“If I need them to work, I have to pay them double. This is the harsh truth for business owners.” – Adeline Zariah, entrepreneur, as quoted by Malaysian Digest.
Or how about this comment from a very stressed out employer:
If that’s not enough, this discussion thread on Lowyat.net talks about a ton of complications that could arise from an unexpected public holiday, such as people not being sure whether their company is on holiday or not, or companies actually forcing their employees to come to work and not getting paid more (yeap, if you have to work on a public holiday, you’re actually supposed to be paid triple).
But even with so many possible complications, this isn’t the first time that a state has abruptly declared a public holiday. Just over a month ago, Johor too declared a public holiday when their football team won the AFC Cup. And about the same time last year, Pahang also got holiday for winning the Malaysia Cup.
Aside from that, we also have sudden public holidays that are non-football related, like when Penang had a holiday back in May for the Permatang Pauh by-election so that people can come out to vote.
Could these public holidays have a political motive?
So why do Malaysian authorities like to suddenly declare public holidays for what feels like insignificant reasons? Don’t get us wrong, not that we wanna downplay Selangor’s victory or whatever, but really, we just wanna explore whether there’s a need to give an off day for something like winning a local football match.
Some Malaysians feel like ‘ada udang di sebalik batu’ (literally translated in English: there’s a prawn behind the stone). Some say that public holidays are used to gain political mileage. Like the rakyat will love politicians more if they give out holidays like Oprah Winfrey gives out stuff.
E.g. back in 2008 before Thaipusam was a public holiday, the government was considering making it one. Lim Kit Siang talked about how it was seen as a political tool to get support for BN from 2 million Malaysian Indians.
On a side-note, why is it ALWAYS football? Najib has hailed Nicol David as Malaysia’s most successful sports icon, yet the country has never declared public holiday for the squash matches she’s won. Or Lee Chong Wei for his badminton victories, or even Pandelela Rinong when she won our first non-badminton related Olympic medal?
“If we give a public holiday every time (world squash champion) Nicol David wins a tournament, Malaysians will never need to go to work.” – Harith Iskander, as quoted by The Ant Daily
Of course, there’s no way to actually PROVE this la. It’s just something we came across a lot in our research – that some people immediately associate it as political. (Click here for some examples.) In fact, it seems like our PM also don’t really support it because he reportedly tweeted it was costly for the nation to declare public holiday and we shouldn’t overdo it. (But that was after he once declared public holiday when we won the Suzuki Cup in 2010.)
Yes, we love public holidays, but maybe we have enough as it is?
So the Selangor public are split on how they feel about sudden public holidays.

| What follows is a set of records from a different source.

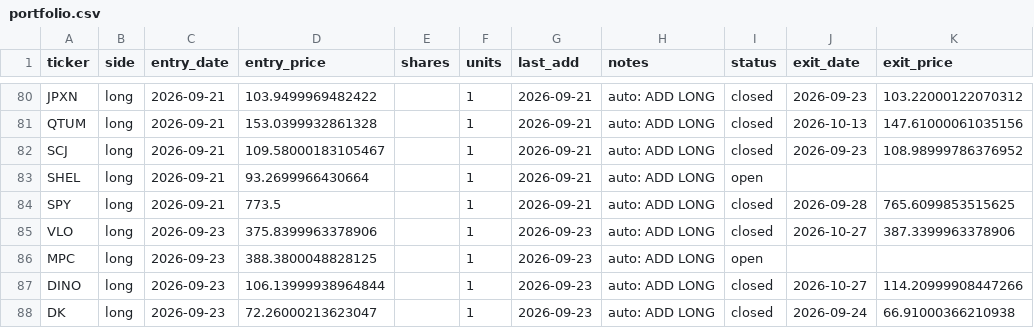
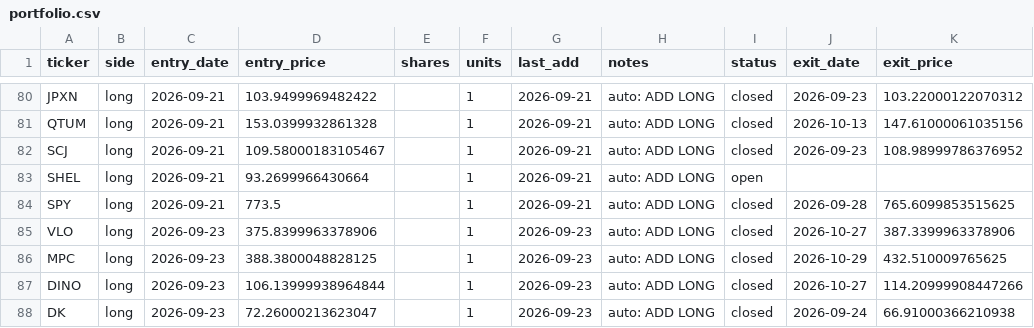
Before and after one commit to vazd17-gif/Macro-Risk-Range-Signals, a CSV file: fractal/data/portfolio.csv, drawn as a sheet; only a part is shown, gaps mark what is left out.

```diff
--- a/fractal/data/portfolio.csv
+++ b/fractal/data/portfolio.csv
@@ -85,3 +85,3 @@ SPY,long,2026-09-21,773.5,,1,2026-09-21,auto: ADD LONG,closed,2026-09-28,765.609
 VLO,long,2026-09-23,375.8399963378906,,1,2026-09-23,auto: ADD LONG,closed,2026-10-27,387.3399963378906
-MPC,long,2026-09-23,388.3800048828125,,1,2026-09-23,auto: ADD LONG,open,,
+MPC,long,2026-09-23,388.3800048828125,,1,2026-09-23,auto: ADD LONG,closed,2026-10-29,432.510009765625
 DINO,long,2026-09-23,106.13999938964844,,1,2026-09-23,auto: ADD LONG,closed,2026-10-27,114.20999908447266
```
Also changed, not shown: fractal/data/pnl_track.csv, 1 other file.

Love it or hate it, it would be better to have some proper planning la at least. Not suddenly declare TOMORROW no need masuk office. It could put a damper on productivity too if employees are struck with a case of post-holiday syndrome. Ehh, it happens, even if it’s just one day, k! What more if it extends the weekend.

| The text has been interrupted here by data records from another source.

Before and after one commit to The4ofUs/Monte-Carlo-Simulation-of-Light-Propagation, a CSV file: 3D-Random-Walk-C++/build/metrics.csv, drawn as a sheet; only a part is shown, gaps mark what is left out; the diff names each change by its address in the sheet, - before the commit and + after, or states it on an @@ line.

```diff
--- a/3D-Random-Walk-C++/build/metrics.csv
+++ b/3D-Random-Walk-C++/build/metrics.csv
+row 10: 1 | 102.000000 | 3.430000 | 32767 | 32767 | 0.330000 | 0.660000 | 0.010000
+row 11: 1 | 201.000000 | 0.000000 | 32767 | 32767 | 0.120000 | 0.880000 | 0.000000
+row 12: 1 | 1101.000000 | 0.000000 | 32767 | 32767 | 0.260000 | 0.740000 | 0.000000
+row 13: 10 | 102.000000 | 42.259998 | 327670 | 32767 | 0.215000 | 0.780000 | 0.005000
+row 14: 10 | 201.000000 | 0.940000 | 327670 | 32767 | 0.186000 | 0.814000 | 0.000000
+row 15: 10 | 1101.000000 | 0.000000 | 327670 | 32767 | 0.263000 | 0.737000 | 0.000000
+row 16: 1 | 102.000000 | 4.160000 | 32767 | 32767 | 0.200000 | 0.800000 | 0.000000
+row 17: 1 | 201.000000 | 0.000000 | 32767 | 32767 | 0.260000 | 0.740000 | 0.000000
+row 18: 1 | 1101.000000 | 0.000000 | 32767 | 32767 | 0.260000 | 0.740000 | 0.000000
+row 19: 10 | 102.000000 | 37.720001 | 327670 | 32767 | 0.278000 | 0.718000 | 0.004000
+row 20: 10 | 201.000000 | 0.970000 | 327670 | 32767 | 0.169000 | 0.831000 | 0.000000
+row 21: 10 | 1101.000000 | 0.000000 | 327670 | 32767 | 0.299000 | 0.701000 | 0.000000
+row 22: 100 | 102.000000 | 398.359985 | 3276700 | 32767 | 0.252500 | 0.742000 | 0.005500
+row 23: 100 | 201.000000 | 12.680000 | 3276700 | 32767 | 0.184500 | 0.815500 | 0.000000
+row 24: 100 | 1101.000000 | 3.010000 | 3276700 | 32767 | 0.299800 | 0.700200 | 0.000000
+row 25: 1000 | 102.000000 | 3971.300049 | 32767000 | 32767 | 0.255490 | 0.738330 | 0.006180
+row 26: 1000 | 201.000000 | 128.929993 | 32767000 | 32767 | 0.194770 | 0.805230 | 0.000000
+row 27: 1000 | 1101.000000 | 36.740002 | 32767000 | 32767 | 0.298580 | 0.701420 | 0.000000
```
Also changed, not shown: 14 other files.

“Employers should put in place some mechanism to avoid losing momentum in productivity,” said Malaysian Employers Federation (MEF) Executive Director Datuk Shamsuddin Bardan on The Malay Mail Online.
Maybe if they die-die wanna declare public holiday since it’s usually a football tradition for Malaysian states, mebe kasi chan plan it at a later date? Again, this is so that companies and businesses can plan around their schedule and make things work. And for the people, they can plan their activities, so that they don’t end up just bumming at home.
Wahlau if Malaysia win World Cup, 1 month holiday all business will chaplap.
If you were on holiday yesterday, what were you doing and what were you supposed to be doing? Let us know in the comments below.